Problem to work on: Report how many lines in the material hold the word "border". No other content is required.
-*-*-
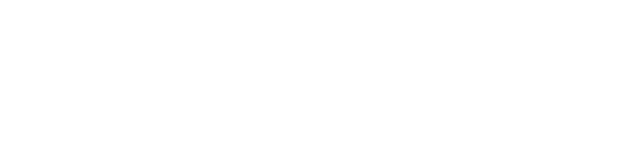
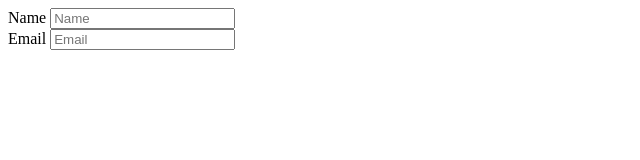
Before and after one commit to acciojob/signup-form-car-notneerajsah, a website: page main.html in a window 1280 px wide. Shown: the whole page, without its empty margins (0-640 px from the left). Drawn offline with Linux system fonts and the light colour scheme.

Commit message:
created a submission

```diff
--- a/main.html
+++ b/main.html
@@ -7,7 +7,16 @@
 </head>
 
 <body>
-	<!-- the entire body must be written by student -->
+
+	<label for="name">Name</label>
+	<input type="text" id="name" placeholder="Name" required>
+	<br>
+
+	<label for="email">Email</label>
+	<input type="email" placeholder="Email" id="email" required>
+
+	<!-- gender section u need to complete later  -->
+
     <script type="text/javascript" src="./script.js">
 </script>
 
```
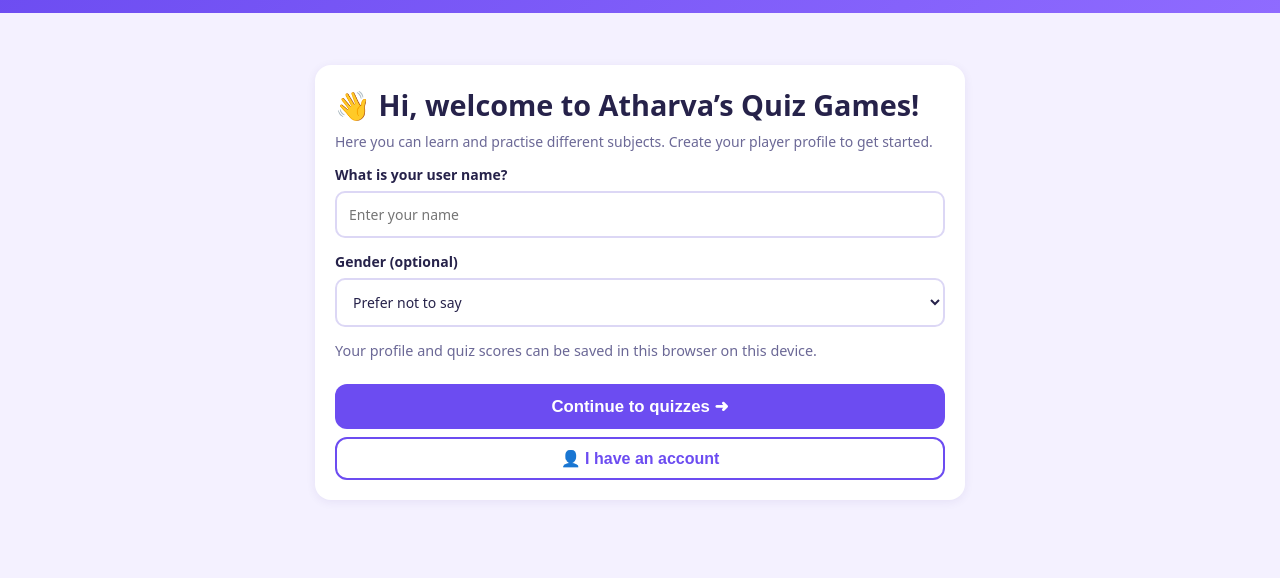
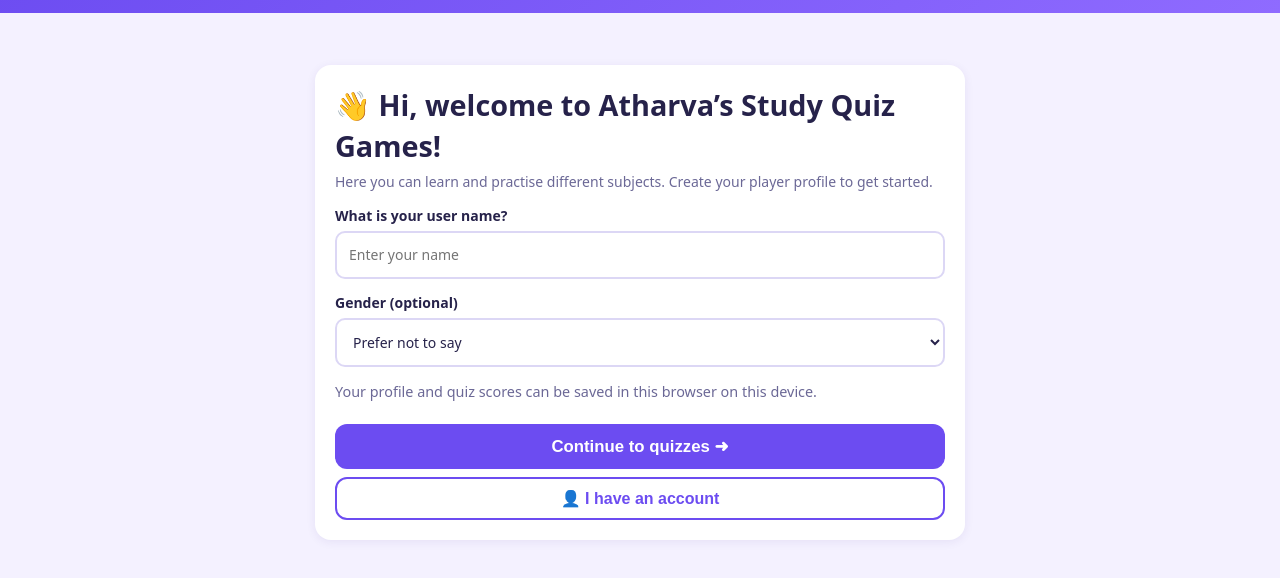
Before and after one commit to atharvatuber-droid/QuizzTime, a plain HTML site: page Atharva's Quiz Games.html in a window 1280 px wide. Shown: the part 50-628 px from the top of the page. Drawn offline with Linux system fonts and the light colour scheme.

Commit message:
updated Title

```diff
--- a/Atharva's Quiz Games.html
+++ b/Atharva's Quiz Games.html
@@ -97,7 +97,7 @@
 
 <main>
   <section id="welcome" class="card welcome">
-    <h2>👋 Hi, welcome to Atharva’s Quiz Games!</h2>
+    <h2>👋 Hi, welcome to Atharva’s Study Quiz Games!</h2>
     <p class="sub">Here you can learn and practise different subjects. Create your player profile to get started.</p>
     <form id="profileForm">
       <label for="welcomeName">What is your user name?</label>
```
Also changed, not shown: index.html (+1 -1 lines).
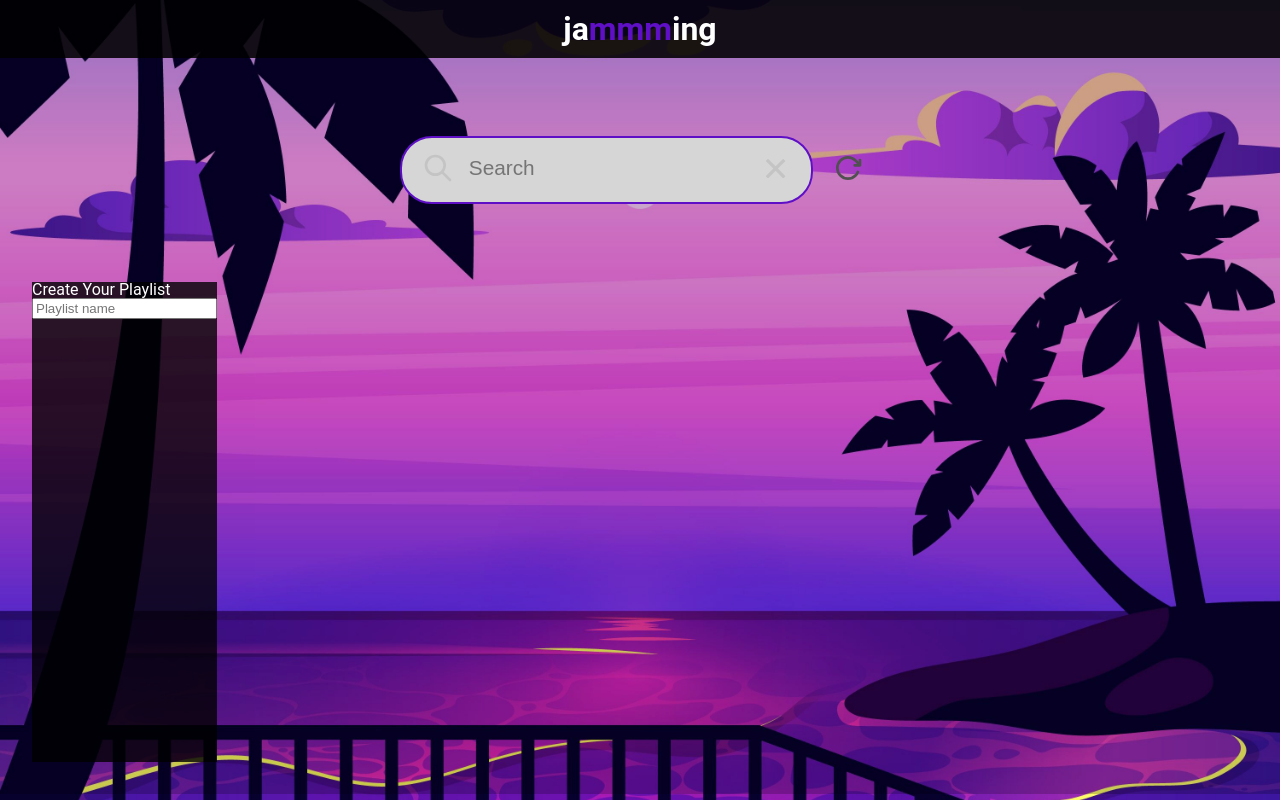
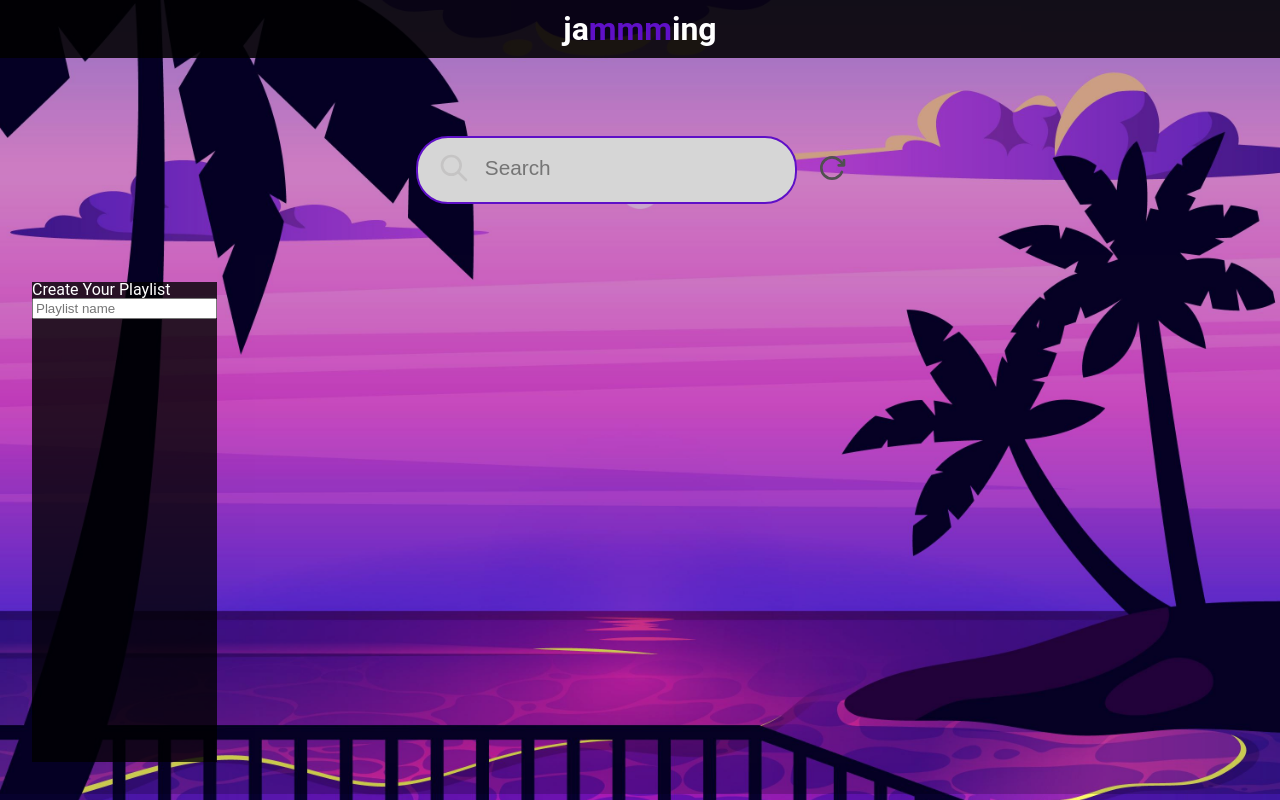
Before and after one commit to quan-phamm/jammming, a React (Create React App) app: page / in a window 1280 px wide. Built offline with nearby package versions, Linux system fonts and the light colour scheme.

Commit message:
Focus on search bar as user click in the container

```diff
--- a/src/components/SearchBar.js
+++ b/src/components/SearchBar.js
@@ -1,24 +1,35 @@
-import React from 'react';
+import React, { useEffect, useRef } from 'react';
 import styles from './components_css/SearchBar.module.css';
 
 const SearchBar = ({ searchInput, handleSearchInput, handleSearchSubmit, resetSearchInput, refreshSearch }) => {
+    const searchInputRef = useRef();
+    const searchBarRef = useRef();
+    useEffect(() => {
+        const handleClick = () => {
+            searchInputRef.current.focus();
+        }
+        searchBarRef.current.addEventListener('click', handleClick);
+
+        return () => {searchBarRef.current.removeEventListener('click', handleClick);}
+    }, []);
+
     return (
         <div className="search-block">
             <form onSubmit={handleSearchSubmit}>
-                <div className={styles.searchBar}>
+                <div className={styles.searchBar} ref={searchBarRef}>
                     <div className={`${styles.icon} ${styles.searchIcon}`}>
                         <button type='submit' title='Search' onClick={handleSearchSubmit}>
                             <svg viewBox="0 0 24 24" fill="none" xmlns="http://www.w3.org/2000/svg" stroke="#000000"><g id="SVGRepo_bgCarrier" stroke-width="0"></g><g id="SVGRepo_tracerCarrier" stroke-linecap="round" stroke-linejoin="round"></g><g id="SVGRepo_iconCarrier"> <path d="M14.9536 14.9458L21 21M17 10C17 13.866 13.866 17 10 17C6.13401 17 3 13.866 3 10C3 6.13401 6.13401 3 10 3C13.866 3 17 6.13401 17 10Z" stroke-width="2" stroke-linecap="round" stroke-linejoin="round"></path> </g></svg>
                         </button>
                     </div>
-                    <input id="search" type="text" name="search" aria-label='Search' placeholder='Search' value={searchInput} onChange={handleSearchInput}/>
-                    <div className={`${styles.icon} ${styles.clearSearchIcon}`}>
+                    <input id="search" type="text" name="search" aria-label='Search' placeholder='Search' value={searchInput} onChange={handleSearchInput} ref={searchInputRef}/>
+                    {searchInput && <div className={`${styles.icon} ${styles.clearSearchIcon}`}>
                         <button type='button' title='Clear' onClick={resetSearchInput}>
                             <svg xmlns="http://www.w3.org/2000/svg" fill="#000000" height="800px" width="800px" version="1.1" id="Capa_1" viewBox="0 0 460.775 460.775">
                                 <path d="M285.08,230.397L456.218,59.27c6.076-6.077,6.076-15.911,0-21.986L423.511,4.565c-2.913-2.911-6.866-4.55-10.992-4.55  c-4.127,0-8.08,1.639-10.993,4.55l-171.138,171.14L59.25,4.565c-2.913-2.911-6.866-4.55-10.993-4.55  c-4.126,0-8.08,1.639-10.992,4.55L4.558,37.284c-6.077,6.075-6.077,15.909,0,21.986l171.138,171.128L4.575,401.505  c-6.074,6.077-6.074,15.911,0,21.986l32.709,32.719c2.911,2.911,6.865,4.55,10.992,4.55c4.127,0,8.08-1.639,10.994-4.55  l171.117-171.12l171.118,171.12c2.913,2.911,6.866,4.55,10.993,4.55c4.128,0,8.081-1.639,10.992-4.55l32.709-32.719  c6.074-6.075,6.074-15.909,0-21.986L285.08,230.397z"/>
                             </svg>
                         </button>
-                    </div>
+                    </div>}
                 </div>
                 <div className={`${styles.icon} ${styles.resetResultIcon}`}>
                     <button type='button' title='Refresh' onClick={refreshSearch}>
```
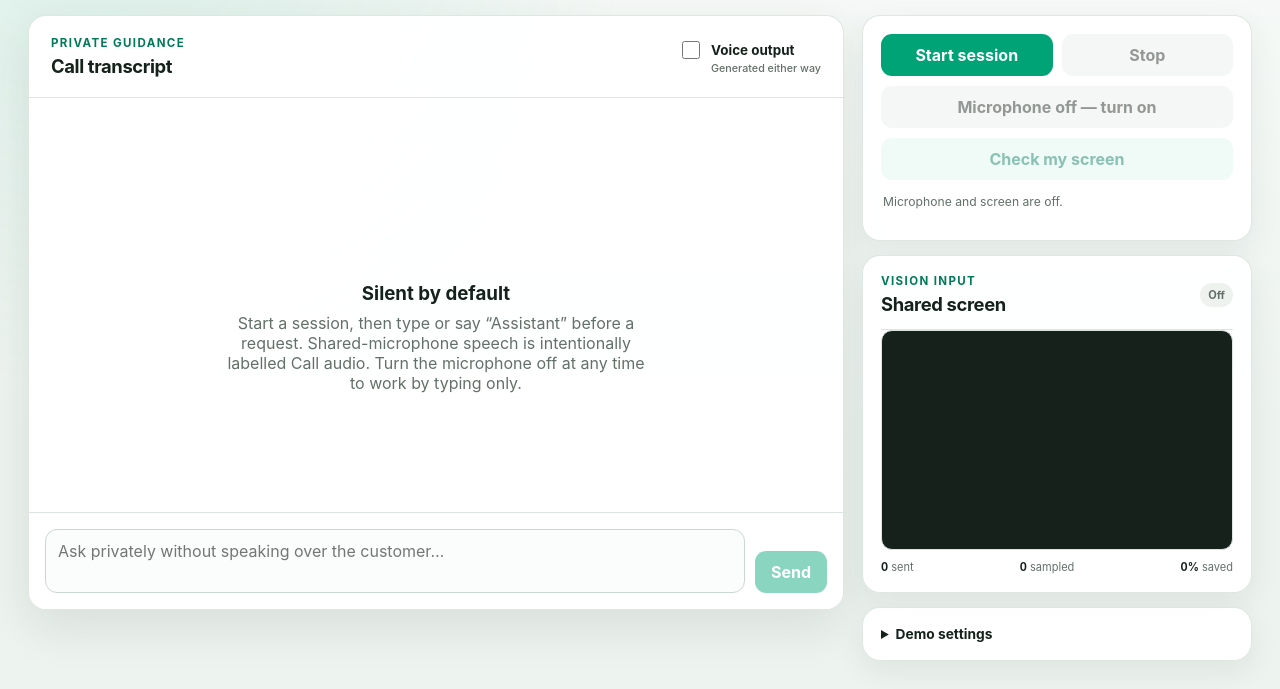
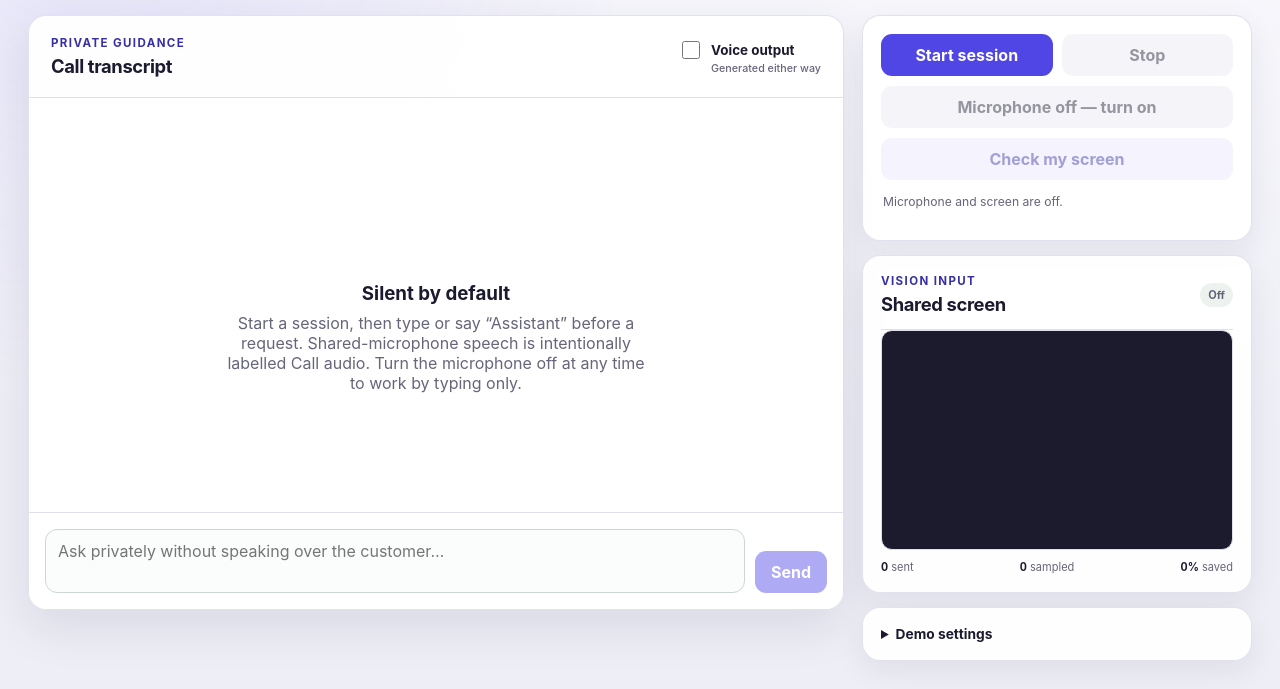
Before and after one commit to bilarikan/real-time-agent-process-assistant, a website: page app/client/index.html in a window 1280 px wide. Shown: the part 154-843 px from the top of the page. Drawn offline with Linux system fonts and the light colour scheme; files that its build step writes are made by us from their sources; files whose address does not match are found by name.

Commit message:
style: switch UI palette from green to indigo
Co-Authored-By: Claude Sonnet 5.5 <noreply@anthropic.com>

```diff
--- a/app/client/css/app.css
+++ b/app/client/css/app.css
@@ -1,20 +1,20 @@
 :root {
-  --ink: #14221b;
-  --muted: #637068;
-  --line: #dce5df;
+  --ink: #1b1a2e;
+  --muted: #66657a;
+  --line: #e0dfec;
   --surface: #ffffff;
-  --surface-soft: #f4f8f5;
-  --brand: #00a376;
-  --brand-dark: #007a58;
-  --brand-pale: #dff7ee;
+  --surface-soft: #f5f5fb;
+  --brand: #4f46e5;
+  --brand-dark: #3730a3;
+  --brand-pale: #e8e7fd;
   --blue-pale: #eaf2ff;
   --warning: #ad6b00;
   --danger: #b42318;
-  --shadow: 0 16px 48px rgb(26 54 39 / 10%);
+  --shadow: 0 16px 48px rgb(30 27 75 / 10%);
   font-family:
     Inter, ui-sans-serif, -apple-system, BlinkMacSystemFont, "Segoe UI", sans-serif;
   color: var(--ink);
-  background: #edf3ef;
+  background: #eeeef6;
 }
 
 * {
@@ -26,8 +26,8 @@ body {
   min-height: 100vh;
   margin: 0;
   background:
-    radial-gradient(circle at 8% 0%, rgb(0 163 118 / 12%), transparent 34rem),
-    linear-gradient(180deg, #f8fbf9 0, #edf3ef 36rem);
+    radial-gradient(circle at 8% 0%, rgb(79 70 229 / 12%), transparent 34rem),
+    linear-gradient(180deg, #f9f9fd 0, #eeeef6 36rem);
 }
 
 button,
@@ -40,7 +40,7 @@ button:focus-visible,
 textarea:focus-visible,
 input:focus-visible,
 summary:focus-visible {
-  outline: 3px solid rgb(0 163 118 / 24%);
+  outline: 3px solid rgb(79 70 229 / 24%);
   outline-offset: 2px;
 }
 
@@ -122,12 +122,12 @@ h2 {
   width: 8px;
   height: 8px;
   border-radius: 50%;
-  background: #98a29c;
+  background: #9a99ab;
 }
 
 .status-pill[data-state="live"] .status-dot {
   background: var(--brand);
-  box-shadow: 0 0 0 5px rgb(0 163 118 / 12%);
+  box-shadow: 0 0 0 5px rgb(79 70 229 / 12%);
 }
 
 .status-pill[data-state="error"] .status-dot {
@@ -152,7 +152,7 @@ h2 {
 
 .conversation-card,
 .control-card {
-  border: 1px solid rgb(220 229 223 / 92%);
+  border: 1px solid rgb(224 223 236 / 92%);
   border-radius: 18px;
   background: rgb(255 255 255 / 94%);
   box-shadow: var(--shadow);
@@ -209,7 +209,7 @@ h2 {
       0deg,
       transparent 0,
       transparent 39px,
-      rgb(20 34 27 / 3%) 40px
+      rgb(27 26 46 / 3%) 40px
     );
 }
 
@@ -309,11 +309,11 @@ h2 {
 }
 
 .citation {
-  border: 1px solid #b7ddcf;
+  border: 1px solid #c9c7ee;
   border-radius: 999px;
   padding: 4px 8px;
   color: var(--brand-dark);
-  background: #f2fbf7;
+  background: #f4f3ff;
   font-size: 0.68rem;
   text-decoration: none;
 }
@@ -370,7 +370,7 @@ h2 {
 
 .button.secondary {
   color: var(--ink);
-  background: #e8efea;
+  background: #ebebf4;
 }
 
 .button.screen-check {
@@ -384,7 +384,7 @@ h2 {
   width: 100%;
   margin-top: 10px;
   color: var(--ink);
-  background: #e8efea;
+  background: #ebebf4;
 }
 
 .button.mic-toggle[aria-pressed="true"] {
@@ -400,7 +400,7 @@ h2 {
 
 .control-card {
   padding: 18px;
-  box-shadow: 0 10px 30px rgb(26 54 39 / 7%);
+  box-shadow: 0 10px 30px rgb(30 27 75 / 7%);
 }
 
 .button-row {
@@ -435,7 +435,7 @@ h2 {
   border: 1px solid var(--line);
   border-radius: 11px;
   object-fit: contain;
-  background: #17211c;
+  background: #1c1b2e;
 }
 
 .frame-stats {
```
-*-*-
Answer section: 9